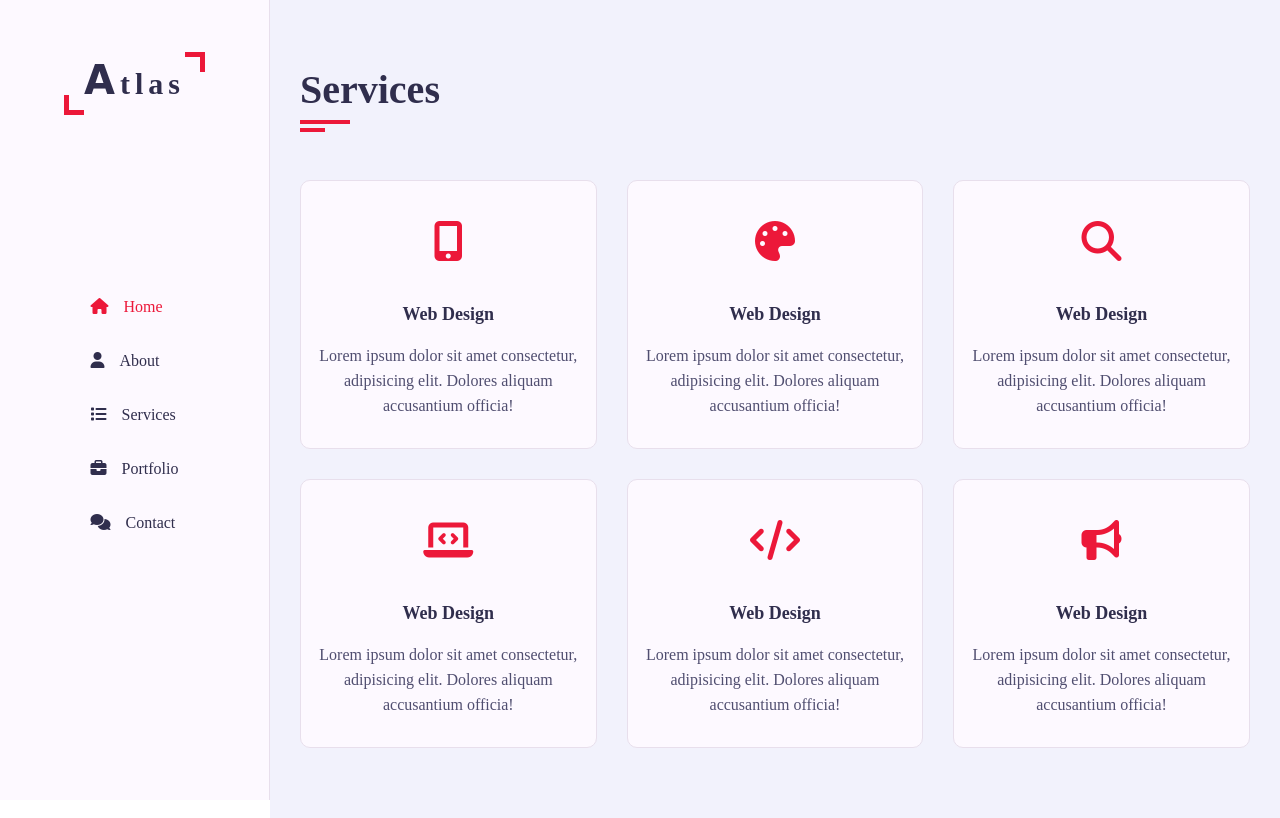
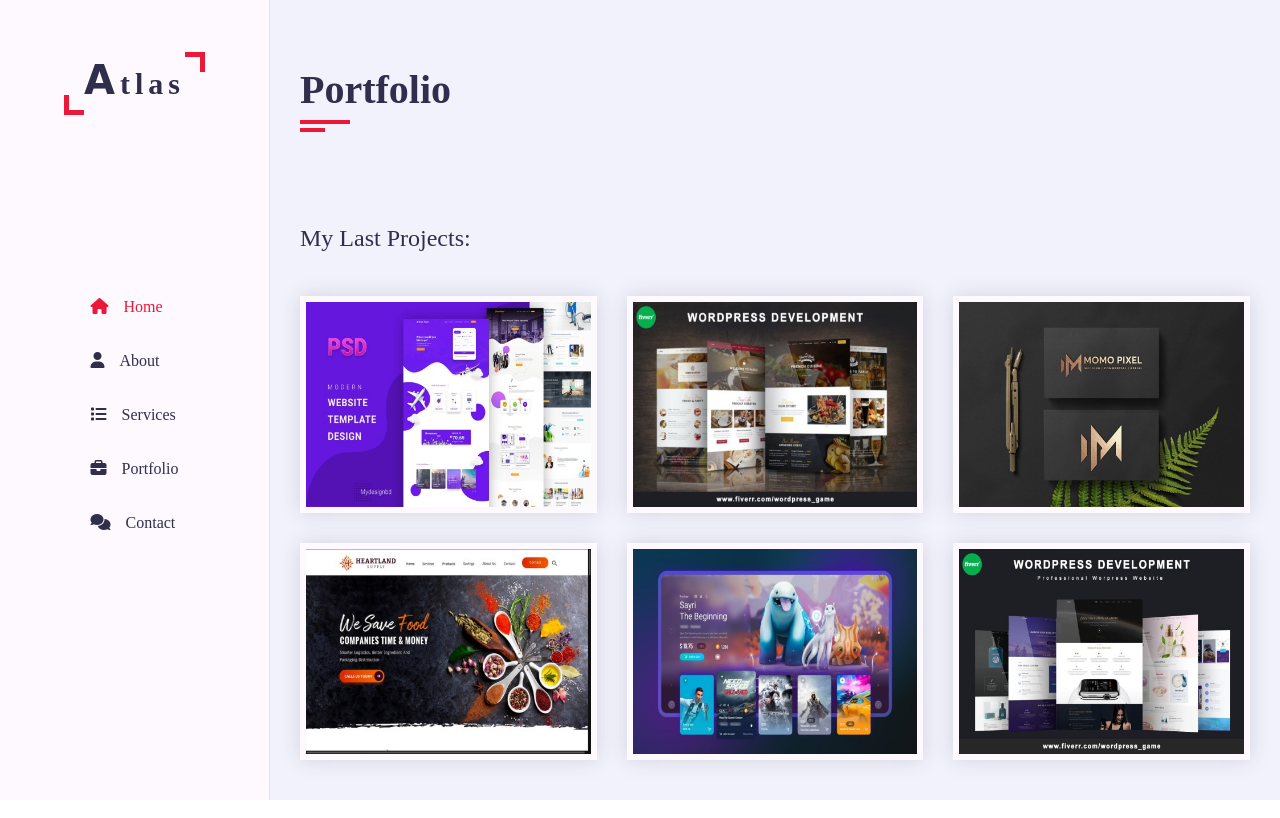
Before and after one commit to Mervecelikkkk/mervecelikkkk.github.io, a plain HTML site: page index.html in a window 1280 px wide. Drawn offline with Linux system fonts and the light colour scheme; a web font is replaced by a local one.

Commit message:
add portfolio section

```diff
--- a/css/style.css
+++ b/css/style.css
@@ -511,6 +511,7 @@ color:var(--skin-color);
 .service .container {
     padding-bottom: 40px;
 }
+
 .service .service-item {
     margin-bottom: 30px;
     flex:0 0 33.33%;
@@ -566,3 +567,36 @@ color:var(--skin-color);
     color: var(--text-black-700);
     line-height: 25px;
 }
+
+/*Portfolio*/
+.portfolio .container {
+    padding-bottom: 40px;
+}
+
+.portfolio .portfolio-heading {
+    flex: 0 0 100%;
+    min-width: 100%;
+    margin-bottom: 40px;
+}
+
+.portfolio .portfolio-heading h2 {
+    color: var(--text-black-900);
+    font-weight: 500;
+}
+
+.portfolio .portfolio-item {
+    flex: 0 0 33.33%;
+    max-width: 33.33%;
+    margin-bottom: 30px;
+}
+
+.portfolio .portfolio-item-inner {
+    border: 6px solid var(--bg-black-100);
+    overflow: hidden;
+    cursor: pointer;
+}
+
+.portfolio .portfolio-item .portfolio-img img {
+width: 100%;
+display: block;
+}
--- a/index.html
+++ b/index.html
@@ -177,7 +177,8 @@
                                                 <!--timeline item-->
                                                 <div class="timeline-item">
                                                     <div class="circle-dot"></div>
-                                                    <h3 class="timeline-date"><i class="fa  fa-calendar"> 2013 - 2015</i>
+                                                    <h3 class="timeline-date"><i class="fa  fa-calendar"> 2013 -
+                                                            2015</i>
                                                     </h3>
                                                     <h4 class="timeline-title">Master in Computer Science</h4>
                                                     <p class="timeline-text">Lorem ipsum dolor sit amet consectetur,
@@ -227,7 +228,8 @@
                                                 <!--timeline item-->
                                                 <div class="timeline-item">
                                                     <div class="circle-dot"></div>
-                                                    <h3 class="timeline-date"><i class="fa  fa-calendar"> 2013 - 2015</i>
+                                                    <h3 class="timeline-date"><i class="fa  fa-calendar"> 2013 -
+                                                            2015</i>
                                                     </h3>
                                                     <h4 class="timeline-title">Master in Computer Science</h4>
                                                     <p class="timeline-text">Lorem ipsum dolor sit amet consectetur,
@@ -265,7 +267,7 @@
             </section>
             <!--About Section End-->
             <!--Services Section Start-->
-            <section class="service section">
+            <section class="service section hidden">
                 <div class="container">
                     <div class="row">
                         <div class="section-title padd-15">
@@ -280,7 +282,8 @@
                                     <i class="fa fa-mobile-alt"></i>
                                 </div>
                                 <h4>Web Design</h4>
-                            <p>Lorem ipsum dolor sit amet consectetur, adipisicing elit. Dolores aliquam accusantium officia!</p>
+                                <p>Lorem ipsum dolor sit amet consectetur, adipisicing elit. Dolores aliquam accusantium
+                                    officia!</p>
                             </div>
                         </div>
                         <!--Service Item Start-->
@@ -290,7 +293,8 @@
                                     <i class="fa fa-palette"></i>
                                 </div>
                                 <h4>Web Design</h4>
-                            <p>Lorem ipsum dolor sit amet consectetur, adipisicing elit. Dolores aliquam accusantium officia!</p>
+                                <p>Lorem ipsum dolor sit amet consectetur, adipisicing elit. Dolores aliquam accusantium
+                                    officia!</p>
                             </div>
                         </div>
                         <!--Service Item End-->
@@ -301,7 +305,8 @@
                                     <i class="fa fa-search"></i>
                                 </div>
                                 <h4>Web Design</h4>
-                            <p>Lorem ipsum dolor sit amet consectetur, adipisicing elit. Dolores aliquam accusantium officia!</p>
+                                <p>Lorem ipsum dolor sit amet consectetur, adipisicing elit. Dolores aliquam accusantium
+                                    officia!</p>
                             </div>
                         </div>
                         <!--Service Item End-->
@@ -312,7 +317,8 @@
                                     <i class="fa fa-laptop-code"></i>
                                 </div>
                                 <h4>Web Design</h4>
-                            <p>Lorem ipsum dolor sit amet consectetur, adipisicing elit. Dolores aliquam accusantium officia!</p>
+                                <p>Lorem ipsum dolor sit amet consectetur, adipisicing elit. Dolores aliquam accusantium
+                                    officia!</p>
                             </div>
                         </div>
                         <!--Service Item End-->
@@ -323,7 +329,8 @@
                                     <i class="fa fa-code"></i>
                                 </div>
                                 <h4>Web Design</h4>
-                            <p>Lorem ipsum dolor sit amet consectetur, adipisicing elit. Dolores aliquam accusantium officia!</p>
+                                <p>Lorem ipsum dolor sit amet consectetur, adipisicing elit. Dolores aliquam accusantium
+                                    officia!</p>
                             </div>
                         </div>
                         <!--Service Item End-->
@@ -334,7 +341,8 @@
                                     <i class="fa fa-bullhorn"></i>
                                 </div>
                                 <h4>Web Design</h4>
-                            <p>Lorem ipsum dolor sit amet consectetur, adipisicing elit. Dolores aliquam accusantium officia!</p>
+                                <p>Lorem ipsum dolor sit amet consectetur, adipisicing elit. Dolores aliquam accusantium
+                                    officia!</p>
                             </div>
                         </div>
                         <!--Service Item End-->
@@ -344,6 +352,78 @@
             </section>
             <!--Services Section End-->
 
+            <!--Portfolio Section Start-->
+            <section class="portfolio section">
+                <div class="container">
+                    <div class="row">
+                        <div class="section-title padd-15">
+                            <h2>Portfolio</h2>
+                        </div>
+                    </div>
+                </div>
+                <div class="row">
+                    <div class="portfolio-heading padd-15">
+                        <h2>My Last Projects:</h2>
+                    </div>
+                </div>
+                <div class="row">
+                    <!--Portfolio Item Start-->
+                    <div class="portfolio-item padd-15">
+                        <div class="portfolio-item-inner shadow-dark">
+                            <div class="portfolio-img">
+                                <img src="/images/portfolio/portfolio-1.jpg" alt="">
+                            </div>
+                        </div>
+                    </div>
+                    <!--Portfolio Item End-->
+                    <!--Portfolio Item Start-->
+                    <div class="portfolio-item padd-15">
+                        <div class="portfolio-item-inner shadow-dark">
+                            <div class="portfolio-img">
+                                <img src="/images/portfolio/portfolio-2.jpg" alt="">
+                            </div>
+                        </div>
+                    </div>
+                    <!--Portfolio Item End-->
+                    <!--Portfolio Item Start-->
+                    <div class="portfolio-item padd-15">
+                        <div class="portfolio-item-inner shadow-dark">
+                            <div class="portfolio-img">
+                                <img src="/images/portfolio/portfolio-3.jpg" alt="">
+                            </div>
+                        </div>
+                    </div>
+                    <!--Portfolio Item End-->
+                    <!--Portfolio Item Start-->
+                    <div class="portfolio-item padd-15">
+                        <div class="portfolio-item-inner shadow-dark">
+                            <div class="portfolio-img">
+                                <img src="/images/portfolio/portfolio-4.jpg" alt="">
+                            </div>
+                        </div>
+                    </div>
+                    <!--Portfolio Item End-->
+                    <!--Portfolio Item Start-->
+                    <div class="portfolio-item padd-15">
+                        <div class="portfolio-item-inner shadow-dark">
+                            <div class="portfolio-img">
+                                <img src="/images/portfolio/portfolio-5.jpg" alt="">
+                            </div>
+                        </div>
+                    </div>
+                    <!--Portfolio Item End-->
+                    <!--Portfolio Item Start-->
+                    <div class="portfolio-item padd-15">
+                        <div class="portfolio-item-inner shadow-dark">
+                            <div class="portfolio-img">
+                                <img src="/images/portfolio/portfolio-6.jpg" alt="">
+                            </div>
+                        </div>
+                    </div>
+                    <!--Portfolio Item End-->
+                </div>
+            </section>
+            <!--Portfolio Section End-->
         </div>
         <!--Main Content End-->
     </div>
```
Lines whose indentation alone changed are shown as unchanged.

──────

Would you set down each line of the data exactly, with no images included?

**Output of the task**
Before and after one commit to Mervecelikkkk/mervecelikkkk.github.io, a plain HTML site: page index.html in a window 1280 px wide. Drawn offline with Linux system fonts and the light colour scheme; a web font is replaced by a local one.

Commit message:
add portfolio section

```diff
--- a/css/style.css
+++ b/css/style.css
@@ -511,6 +511,7 @@ color:var(--skin-color);
 .service .container {
     padding-bottom: 40px;
 }
+
 .service .service-item {
     margin-bottom: 30px;
     flex:0 0 33.33%;
@@ -566,3 +567,36 @@ color:var(--skin-color);
     color: var(--text-black-700);
     line-height: 25px;
 }
+
+/*Portfolio*/
+.portfolio .container {
+    padding-bottom: 40px;
+}
+
+.portfolio .portfolio-heading {
+    flex: 0 0 100%;
+    min-width: 100%;
+    margin-bottom: 40px;
+}
+
+.portfolio .portfolio-heading h2 {
+    color: var(--text-black-900);
+    font-weight: 500;
+}
+
+.portfolio .portfolio-item {
+    flex: 0 0 33.33%;
+    max-width: 33.33%;
+    margin-bottom: 30px;
+}
+
+.portfolio .portfolio-item-inner {
+    border: 6px solid var(--bg-black-100);
+    overflow: hidden;
+    cursor: pointer;
+}
+
+.portfolio .portfolio-item .portfolio-img img {
+width: 100%;
+display: block;
+}
--- a/index.html
+++ b/index.html
@@ -177,7 +177,8 @@
                                                 <!--timeline item-->
                                                 <div class="timeline-item">
                                                     <div class="circle-dot"></div>
-                                                    <h3 class="timeline-date"><i class="fa  fa-calendar"> 2013 - 2015</i>
+                                                    <h3 class="timeline-date"><i class="fa  fa-calendar"> 2013 -
+                                                            2015</i>
                                                     </h3>
                                                     <h4 class="timeline-title">Master in Computer Science</h4>
                                                     <p class="timeline-text">Lorem ipsum dolor sit amet consectetur,
@@ -227,7 +228,8 @@
                                                 <!--timeline item-->
                                                 <div class="timeline-item">
                                                     <div class="circle-dot"></div>
-                                                    <h3 class="timeline-date"><i class="fa  fa-calendar"> 2013 - 2015</i>
+                                                    <h3 class="timeline-date"><i class="fa  fa-calendar"> 2013 -
+                                                            2015</i>
                                                     </h3>
                                                     <h4 class="timeline-title">Master in Computer Science</h4>
                                                     <p class="timeline-text">Lorem ipsum dolor sit amet consectetur,
@@ -265,7 +267,7 @@
             </section>
             <!--About Section End-->
             <!--Services Section Start-->
-            <section class="service section">
+            <section class="service section hidden">
                 <div class="container">
                     <div class="row">
                         <div class="section-title padd-15">
@@ -280,7 +282,8 @@
                                     <i class="fa fa-mobile-alt"></i>
                                 </div>
                                 <h4>Web Design</h4>
-                            <p>Lorem ipsum dolor sit amet consectetur, adipisicing elit. Dolores aliquam accusantium officia!</p>
+                                <p>Lorem ipsum dolor sit amet consectetur, adipisicing elit. Dolores aliquam accusantium
+                                    officia!</p>
                             </div>
                         </div>
                         <!--Service Item Start-->
@@ -290,7 +293,8 @@
                                     <i class="fa fa-palette"></i>
                                 </div>
                                 <h4>Web Design</h4>
-                            <p>Lorem ipsum dolor sit amet consectetur, adipisicing elit. Dolores aliquam accusantium officia!</p>
+                                <p>Lorem ipsum dolor sit amet consectetur, adipisicing elit. Dolores aliquam accusantium
+                                    officia!</p>
                             </div>
                         </div>
                         <!--Service Item End-->
@@ -301,7 +305,8 @@
                                     <i class="fa fa-search"></i>
                                 </div>
                                 <h4>Web Design</h4>
-                            <p>Lorem ipsum dolor sit amet consectetur, adipisicing elit. Dolores aliquam accusantium officia!</p>
+                                <p>Lorem ipsum dolor sit amet consectetur, adipisicing elit. Dolores aliquam accusantium
+                                    officia!</p>
                             </div>
                         </div>
                         <!--Service Item End-->
@@ -312,7 +317,8 @@
                                     <i class="fa fa-laptop-code"></i>
                                 </div>
                                 <h4>Web Design</h4>
-                            <p>Lorem ipsum dolor sit amet consectetur, adipisicing elit. Dolores aliquam accusantium officia!</p>
+                                <p>Lorem ipsum dolor sit amet consectetur, adipisicing elit. Dolores aliquam accusantium
+                                    officia!</p>
                             </div>
                         </div>
                         <!--Service Item End-->
@@ -323,7 +329,8 @@
                                     <i class="fa fa-code"></i>
                                 </div>
                                 <h4>Web Design</h4>
-                            <p>Lorem ipsum dolor sit amet consectetur, adipisicing elit. Dolores aliquam accusantium officia!</p>
+                                <p>Lorem ipsum dolor sit amet consectetur, adipisicing elit. Dolores aliquam accusantium
+                                    officia!</p>
                             </div>
                         </div>
                         <!--Service Item End-->
@@ -334,7 +341,8 @@
                                     <i class="fa fa-bullhorn"></i>
                                 </div>
                                 <h4>Web Design</h4>
-                            <p>Lorem ipsum dolor sit amet consectetur, adipisicing elit. Dolores aliquam accusantium officia!</p>
+                                <p>Lorem ipsum dolor sit amet consectetur, adipisicing elit. Dolores aliquam accusantium
+                                    officia!</p>
                             </div>
                         </div>
                         <!--Service Item End-->
@@ -344,6 +352,78 @@
             </section>
             <!--Services Section End-->
 
+            <!--Portfolio Section Start-->
+            <section class="portfolio section">
+                <div class="container">
+                    <div class="row">
+                        <div class="section-title padd-15">
+                            <h2>Portfolio</h2>
+                        </div>
+                    </div>
+                </div>
+                <div class="row">
+                    <div class="portfolio-heading padd-15">
+                        <h2>My Last Projects:</h2>
+                    </div>
+                </div>
+                <div class="row">
+                    <!--Portfolio Item Start-->
+                    <div class="portfolio-item padd-15">
+                        <div class="portfolio-item-inner shadow-dark">
+                            <div class="portfolio-img">
+                                <img src="/images/portfolio/portfolio-1.jpg" alt="">
+                            </div>
+                        </div>
+                    </div>
+                    <!--Portfolio Item End-->
+                    <!--Portfolio Item Start-->
+                    <div class="portfolio-item padd-15">
+                        <div class="portfolio-item-inner shadow-dark">
+                            <div class="portfolio-img">
+                                <img src="/images/portfolio/portfolio-2.jpg" alt="">
+                            </div>
+                        </div>
+                    </div>
+                    <!--Portfolio Item End-->
+                    <!--Portfolio Item Start-->
+                    <div class="portfolio-item padd-15">
+                        <div class="portfolio-item-inner shadow-dark">
+                            <div class="portfolio-img">
+                                <img src="/images/portfolio/portfolio-3.jpg" alt="">
+                            </div>
+                        </div>
+                    </div>
+                    <!--Portfolio Item End-->
+                    <!--Portfolio Item Start-->
+                    <div class="portfolio-item padd-15">
+                        <div class="portfolio-item-inner shadow-dark">
+                            <div class="portfolio-img">
+                                <img src="/images/portfolio/portfolio-4.jpg" alt="">
+                            </div>
+                        </div>
+                    </div>
+                    <!--Portfolio Item End-->
+                    <!--Portfolio Item Start-->
+                    <div class="portfolio-item padd-15">
+                        <div class="portfolio-item-inner shadow-dark">
+                            <div class="portfolio-img">
+                                <img src="/images/portfolio/portfolio-5.jpg" alt="">
+                            </div>
+                        </div>
+                    </div>
+                    <!--Portfolio Item End-->
+                    <!--Portfolio Item Start-->
+                    <div class="portfolio-item padd-15">
+                        <div class="portfolio-item-inner shadow-dark">
+                            <div class="portfolio-img">
+                                <img src="/images/portfolio/portfolio-6.jpg" alt="">
+                            </div>
+                        </div>
+                    </div>
+                    <!--Portfolio Item End-->
+                </div>
+            </section>
+            <!--Portfolio Section End-->
         </div>
         <!--Main Content End-->
     </div>
```
Lines whose indentation alone changed are shown as unchanged.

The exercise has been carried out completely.